In order to harvest large numbers of fish, ships extend longlines for up to 80 miles behind their vessels. To these, they attach thousands of baited hooks. Longline fleets set an estimated one billion of these hooks annually. Albatross and other seabirds, attracted by the bait, swallow the hooks and are dragged beneath the waves to drown. The toll is 300,000 seabirds a year. In the early '90s, ornithologist Nigel Brothers, seeking to find the cause of the decline in the Australian albatross population, signed aboard a longline fishing boat and documented firsthand the birds becoming caught on the hooks.
The problem is growing. In 1994, one third of all albatross species were threatened. A scant six years later, the number had grown to two thirds. On South Georgia I see roughly half the number of albatross that I saw there 30 years ago.
Alerted to this situation, a number of conservation groups, including the Royal Society for the Preservation of Birds, formed BirdLife International, an organization dedicated to raising public awareness of the problem and implementing solutions, which include changing longlining methods and working with the UN to eliminate pirate fleets (ships that use current loopholes in international law to circumvent fishing regulations).
Such efforts require funding. Passengers on our Antarctica and South Georgia expeditions have greatly contributed to this cause. Every day during an expedition, I paint a watercolor depicting something of our travels, wildlife or landscapes, and post these for sale as mementos of our journey. For each voyage I also create a chart showing our route, illustrated with seabirds and other wildlife of the region. On our last night aboard ship, these charts go to the highest bidder in spirited auctions. The money raised goes to the Royal Society as well as Falkland Islands and South Georgia conservation efforts. To date, a total of $99,485 has been raised for these projects, of which $59,100 has been forwarded to the "Save the Albatross Campaign."
I am happy to report that BirdLife has met with some success in its campaign. The decline in albatross populations has slowed, and I'm very hopeful that concerted efforts will halt the decline altogether. Of course, as with all such environmental struggles, a good beginning is still only a beginning. We have a tremendous amount of work yet to do.
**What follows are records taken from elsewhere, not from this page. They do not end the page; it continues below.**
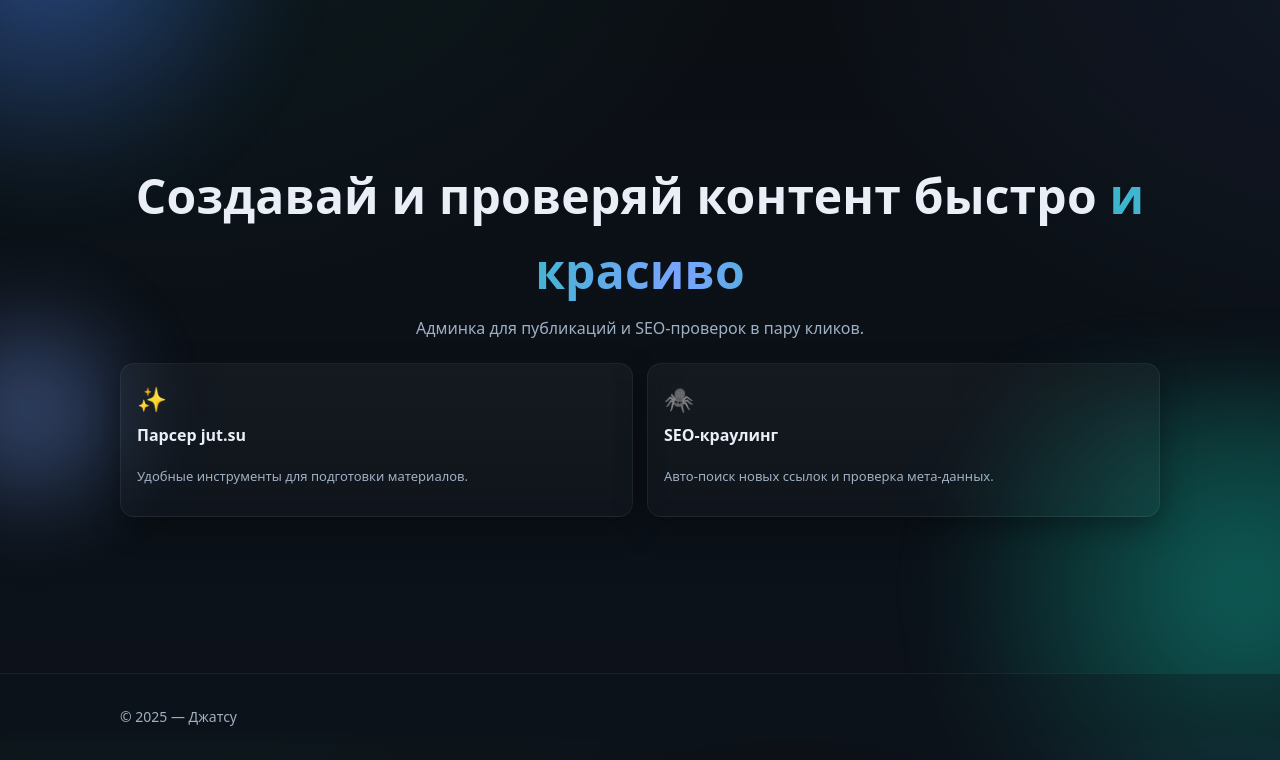
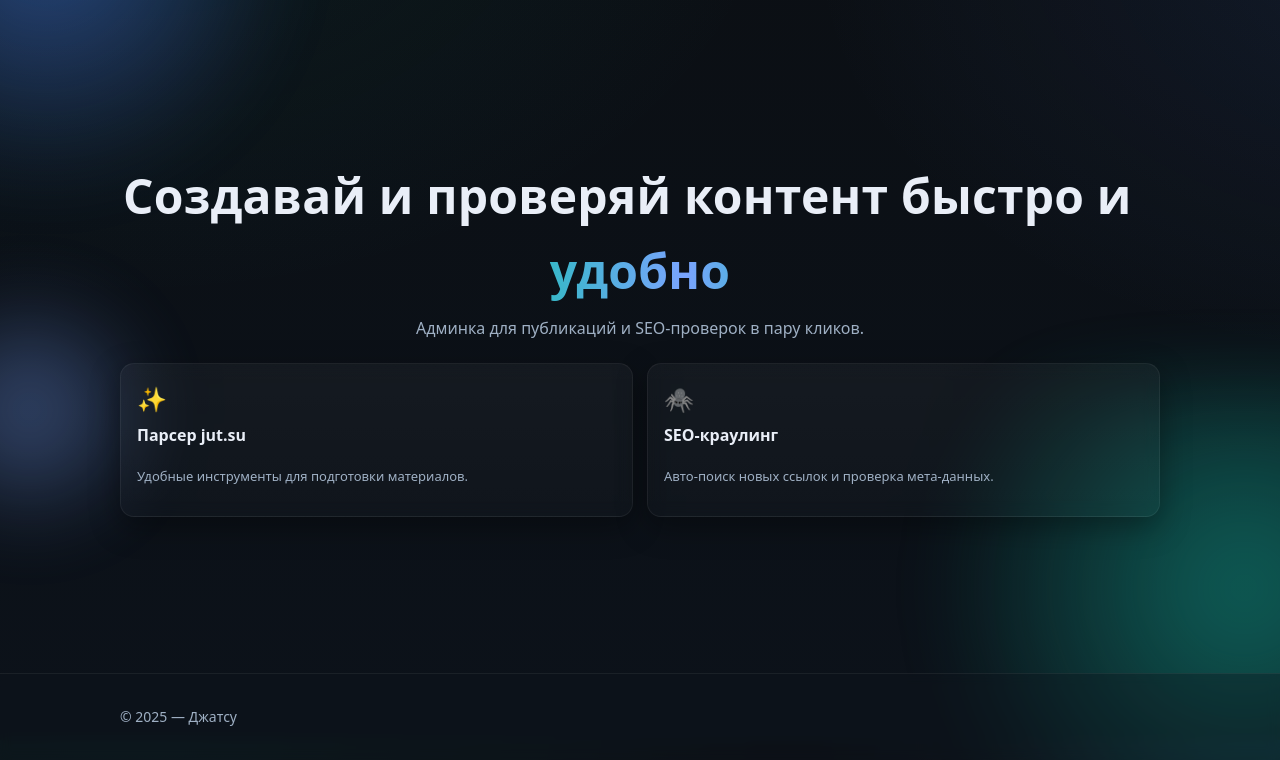
Before and after one commit to Flowi246/Super-Adminka, a plain HTML site: page index.html in a window 1280 px wide. Shown: the part 60-820 px from the top of the page. Drawn offline with Linux system fonts and the light colour scheme.

Commit message:
╨Ю╨▒╨╜╨╛╨▓╨╗╨╡╨╜╨╕╨╡ ╤Б ╨╗╨╛╨║╨░╨╗╤М╨╜╨╛╨│╨╛ ╨Я╨Ъ

```diff
--- a/index.html
+++ b/index.html
@@ -34,7 +34,7 @@
   <main class="hero">
     <div class="container">
       <h1 class="hero-title">
-        Создавай и проверяй контент быстро&nbsp;<span class="grad">и красиво</span>
+        Создавай и проверяй контент быстро и &nbsp;<span class="grad"> удобно</span>
       </h1>
       <p class="hero-subtitle">Админка для публикаций и SEO-проверок в пару кликов.</p>
 
```
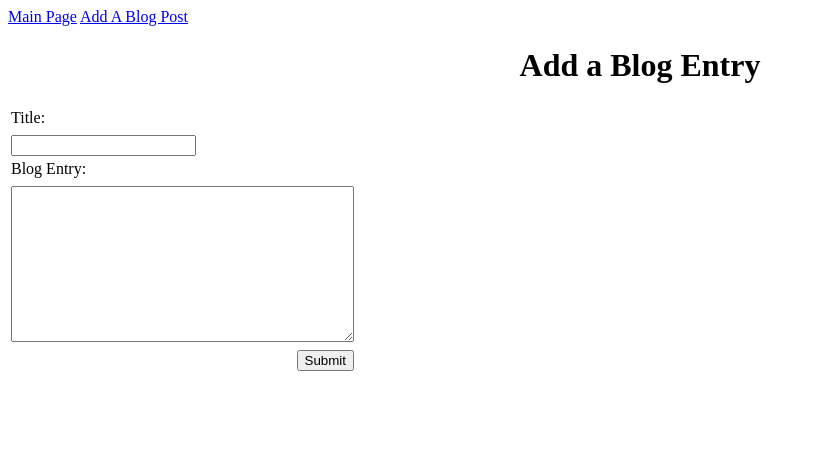
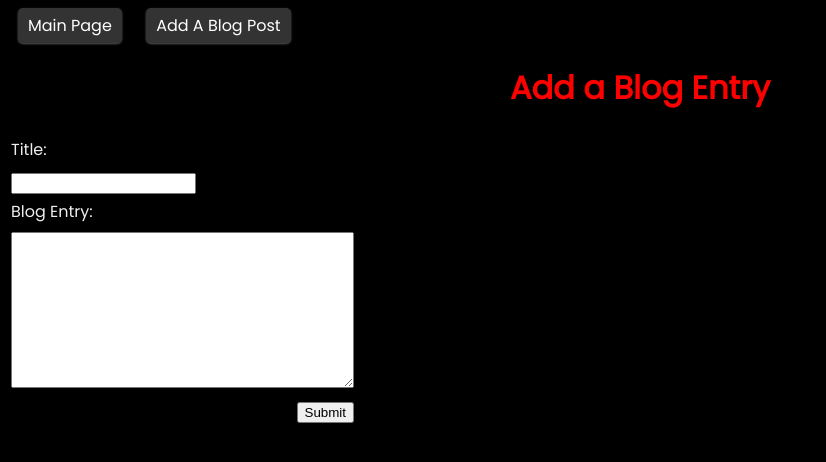
Before and after one commit to rcdelga/build-a-blog, a Flask app: page /newpost in a window 1280 px wide. Shown: the top 462 px of the page, without its empty margins (0-826 px from the left). Run offline with Flask 2, Linux system fonts and the light colour scheme.

Commit message:
Completed: Started adding some CSS

```diff
--- /dev/null
+++ b/static/styles/style.css
@@ -0,0 +1,53 @@
+html{
+	font-family: Poppins;
+}
+
+body {
+	background-color: black;
+	color: #EEE;
+}
+
+.header {
+	color: red;
+}
+#navigation {
+/*	background-color: #333;*/
+	border-radius: 5px;
+}
+#navigation a {
+	display: inline-block;
+	padding: 5px 10px;
+	border-radius: 5px;
+	background-color: #333;
+	color: white;
+	box-shadow: 0 1px 3px rgba(255,255,255,0.12), 0 1px 2px rgba(255,255,255,0.24);
+	transition: all 0.3s cubic-bezier(.25,.8,.25,1);
+}
+#navigation a:hover {
+	background-color: orange;
+	color: white;
+	font-weight: bold;
+	box-shadow: 0px 1px 28px rgba(255,255,255,0.25), 5px 5px 10px rgba(255,255,255,0.22);
+}
+
+a {
+	text-decoration: none;
+	color: orange;
+}
+
+a:hover {
+	color: red;
+}
+
+#navigation a {
+	margin: 0px 10px;
+}
+
+.error {
+	color: red;
+	font-style: italic;
+}
+
+.header {
+	text-align: center;
+}
--- a/templates/base.html
+++ b/templates/base.html
@@ -2,10 +2,8 @@
 <html>
 	<head>
 		<title>Build A Blog</title>
-        <style type="text/css">
-        .error {color: red;}
-        .header {text-align: center;}
-        </style>
+		<link href="{{ url_for('static',filename='styles/style.css') }}" type="text/css" rel="stylesheet" />
+		<link href="https://fonts.googleapis.com/css?family=Poppins" rel="stylesheet" />
 	</head>
 		<body>
 		<div id="navigation">
```
Lines whose indentation alone changed are shown as unchanged.
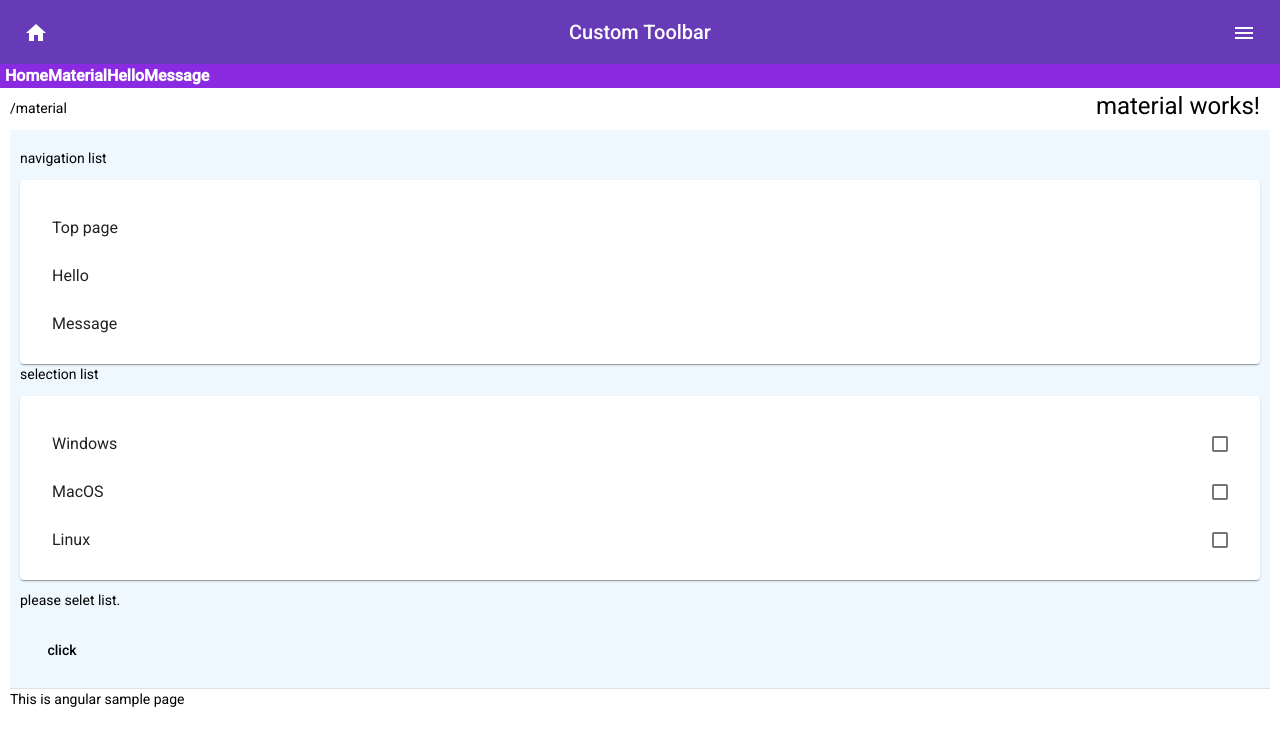
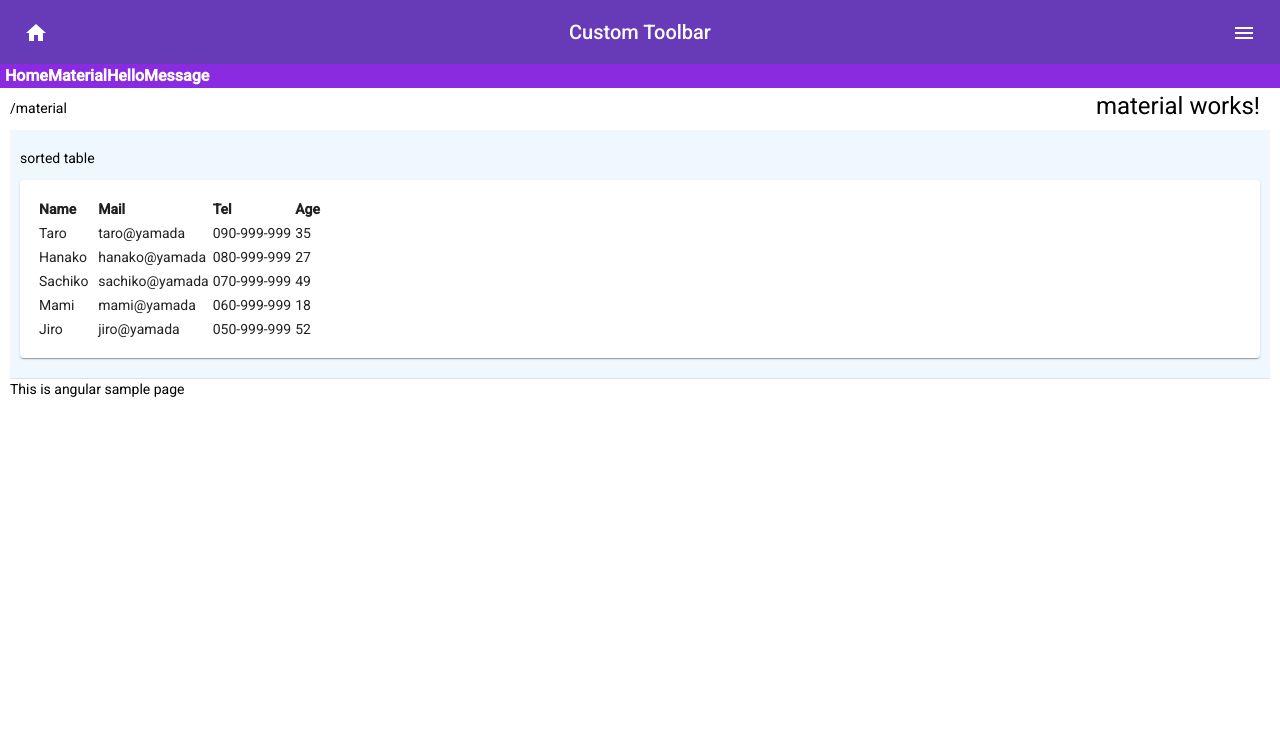
Before and after one commit to sqrmyy/angular-app, an Angular app: page /material in a window 1280 px wide. Shown: the top 746 px of the page. Built offline with nearby package versions, Linux system fonts and the light colour scheme.

Commit message:
sortModule

```diff
--- a/src/app/app.module.ts
+++ b/src/app/app.module.ts
@@ -19,6 +19,7 @@
 import { MatCardModule } from '@angular/material/card'
 import { MatExpansionModule } from '@angular/material/expansion'
 import { MatListModule } from '@angular/material/list'
+import { MatSortModule } from '@angular/material/sort'
 
 import { AppComponent } from './app.component';
 import { HelloComponent } from './hello/hello.component';
@@ -62,6 +63,7 @@
     MatCardModule,
     MatExpansionModule,
     MatListModule,
+    MatSortModule,
     BrowserAnimationsModule
   ],
   providers: [],
--- a/src/app/material/material.component.html
+++ b/src/app/material/material.component.html
@@ -1,25 +1,23 @@
 <div class="container">
     <h1>material works!</h1>
     <div>
-        <p>navigation list</p>
-        <form [formGroup]="myControl">
-            <mat-card>
-                <mat-nav-list>
-                    <a mat-list-item routerLink="">Top page</a>
-                    <a mat-list-item routerLink="/hello">Hello</a>
-                    <a mat-list-item routerLink="/msg">Message</a>
-                </mat-nav-list>
-            </mat-card>
-            <p>selection list</p>
-            <mat-card>
-                <mat-selection-list formControlName="list1">
-                    <mat-list-option value="win">Windows</mat-list-option>
-                    <mat-list-option value="mac">MacOS</mat-list-option>
-                    <mat-list-option value="lix">Linux</mat-list-option>
-                </mat-selection-list>
-            </mat-card>
-        </form>
+        <p>sorted table</p>
+        <mat-card>
+            <table matSort (matSortChange)="sortData($event)">
+                <tr>
+                    <th mat-sort-header="name">Name</th>
+                    <th mat-sort-header="mail">Mail</th>
+                    <th mat-sort-header="tel">Tel</th>
+                    <th mat-sort-header="age">Age</th>
+                </tr>
+
+                <tr *ngFor="let item of sortedData">
+                    <td>{{item.name}}</td>
+                    <td>{{item.mail}}</td>
+                    <td>{{item.tel}}</td>
+                    <td>{{item.age}}</td>
+                </tr>
+            </table>
+        </mat-card>
     </div>
-    <p>{{message}}</p>
-    <button mat-button (click)="click()">click</button>
 </div>
--- a/src/app/material/material.component.ts
+++ b/src/app/material/material.component.ts
@@ -1,5 +1,13 @@
 import { Component, OnInit } from '@angular/core';
 import { FormGroup, FormControl } from '@angular/forms';
+import { Sort } from '@angular/material/sort';
+
+export interface People {
+  name: string
+  mail: string
+  tel: string
+  age: number
+}
 
 @Component({
   selector: 'app-material',
@@ -8,19 +16,38 @@
 })
 export class MaterialComponent implements OnInit {
   message: string
-  myControl:FormGroup
+  data: People[]
+  sortedData:People[]
 
   constructor() { }
 
   ngOnInit(): void {
-    this.message = 'please selet list.'
-    this.myControl = new FormGroup({
-      list1: new FormControl(''),
+    this.data = [
+      { name: 'Taro', mail: 'taro@yamada', tel: '090-999-999', age: 35 },
+      { name: 'Hanako', mail: 'hanako@yamada', tel: '080-999-999', age: 27 },
+      { name: 'Sachiko', mail: 'sachiko@yamada', tel: '070-999-999', age: 49 },
+      { name: 'Mami', mail: 'mami@yamada', tel: '060-999-999', age: 18 },
+      { name: 'Jiro', mail: 'jiro@yamada', tel: '050-999-999', age: 52 },
+    ];
+    this.sortedData = this.data.slice()
+  }
+
+  sortData(sort: Sort) {
+    const data = this.data.slice()
+    if (!sort.active || sort.direction === '') {
+      this.sortedData = data
+      return
+    }
+
+    this.sortedData = data.sort((a, b) => {
+      const asc = sort.direction == 'asc' ? 1 : -1
+      switch (sort.active) {
+        case 'name': return (a.name < b.name ? 1 : -1) * asc;
+        case 'mail': return (a.mail < b.mail ? 1 : -1) * asc;
+        case 'tel': return (a.tel < b.tel ? 1 : -1) * asc;
+        case 'age': return (a.age < b.age ? 1 : -1) * asc;
+        default: return 0
+      }
     })
   }
-
-  click() {
-    this.message = JSON.stringify(this.myControl.value)
-  }
-
 }
```
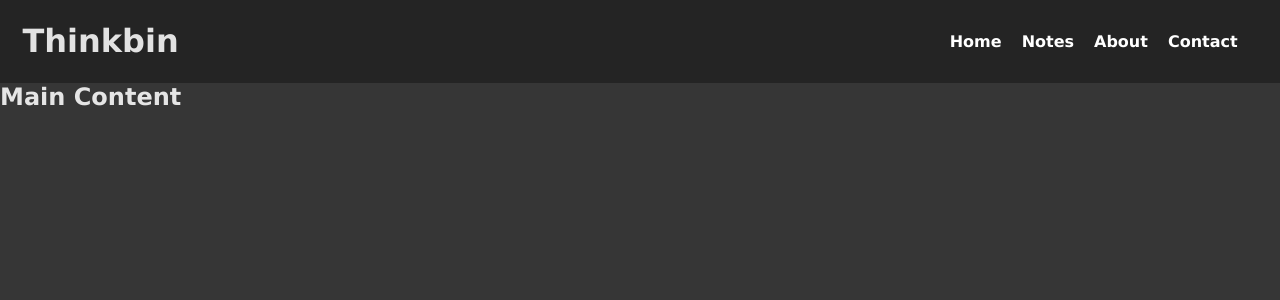
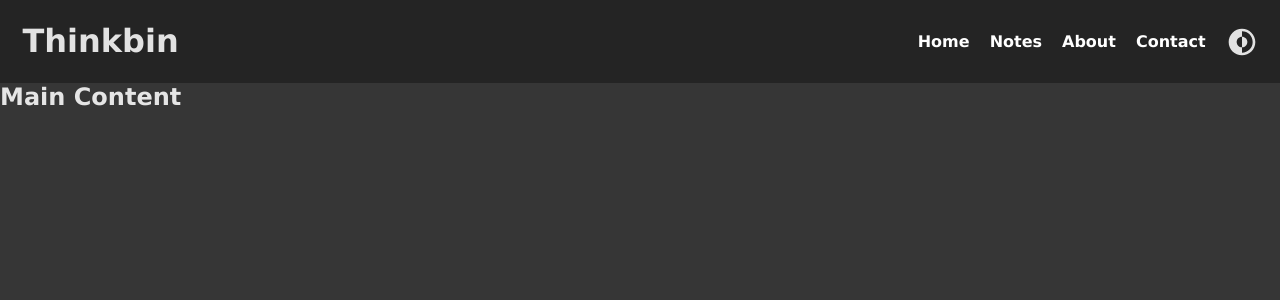
Before and after one commit to totallyrens/thinkbin, a React (Vite) app: page / in a window 1280 px wide. Shown: the top 300 px of the page. Built offline with nearby package versions, Linux system fonts and the light colour scheme.

Commit message:
Added a theme toggle in header

```diff
--- a/package.json
+++ b/package.json
@@ -12,7 +12,8 @@
   },
   "dependencies": {
     "react": "^19.1.0",
-    "react-dom": "^19.1.0"
+    "react-dom": "^19.1.0",
+    "react-icons": "^5.5.0"
   },
   "devDependencies": {
     "@eslint/js": "^9.25.0",
--- a/src/App.css
+++ b/src/App.css
@@ -15,6 +15,17 @@
   justify-content: space-between;
 }
 
+.nav-right {
+  display: flex;
+  align-items: center;
+}
+
+.theme-toggle {
+  font-size: 2rem;
+  cursor: pointer;
+  margin-left: 1.25rem;
+}
+
 header {
   padding: 1.4rem;
   background-color: #242424;
@@ -27,7 +38,7 @@ header nav ul {
 }
 
 header nav ul li {
-  margin-right: 1.25rem;
+  margin-left: 1.25rem;
 }
 
 header nav ul li a {
--- a/src/components/Header.jsx
+++ b/src/components/Header.jsx
@@ -1,8 +1,11 @@
+import { CgDarkMode } from 'react-icons/cg';
+
 const Header = () => {
   return (
     <header>
       <div className="container navbar">
         <h1 className="logo">Thinkbin</h1>
+        <div className="nav-right">
           <nav>
             <ul>
               <li>
@@ -19,6 +22,8 @@ const Header = () => {
               </li>
             </ul>
           </nav>
+          <CgDarkMode className="theme-toggle" />
+        </div>
       </div>
     </header>
   );
```
Also changed, not shown: 1 other file (tests, documents, lock files or other folders). Lines whose indentation alone changed are shown as unchanged.
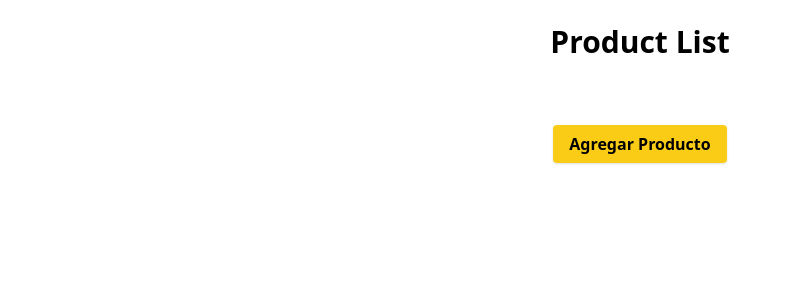
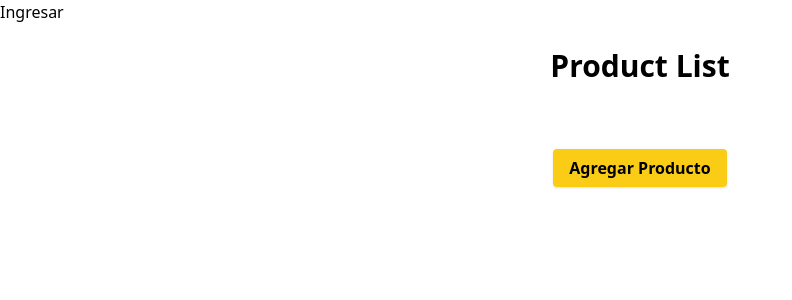
Before and after one commit to Daviferlo12/coffe_shop_platzi, a Django app: page /products/ in a window 1280 px wide. Shown: the top 300 px of the page, without its empty margins (0-792 px from the left). Run offline with Django 5.2, Linux system fonts and the light colour scheme; data that the repository does not hold is empty; some libraries are stand-ins or nearby versions.

Commit message:
actuall versios

```diff
--- a/templates/base.html
+++ b/templates/base.html
@@ -8,6 +8,8 @@
 <body>
     {% if user.is_authenticated %}
         Hola, {{ user.username }}
+    {% else %}
+        <a href="{% url "login" %}">Ingresar</a>
     {% endif %}
     <div class="container">
         {% block content %}
```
For more information on BirdLife International and the Save the Albatross campaign, visit their website: www.birdlife.net.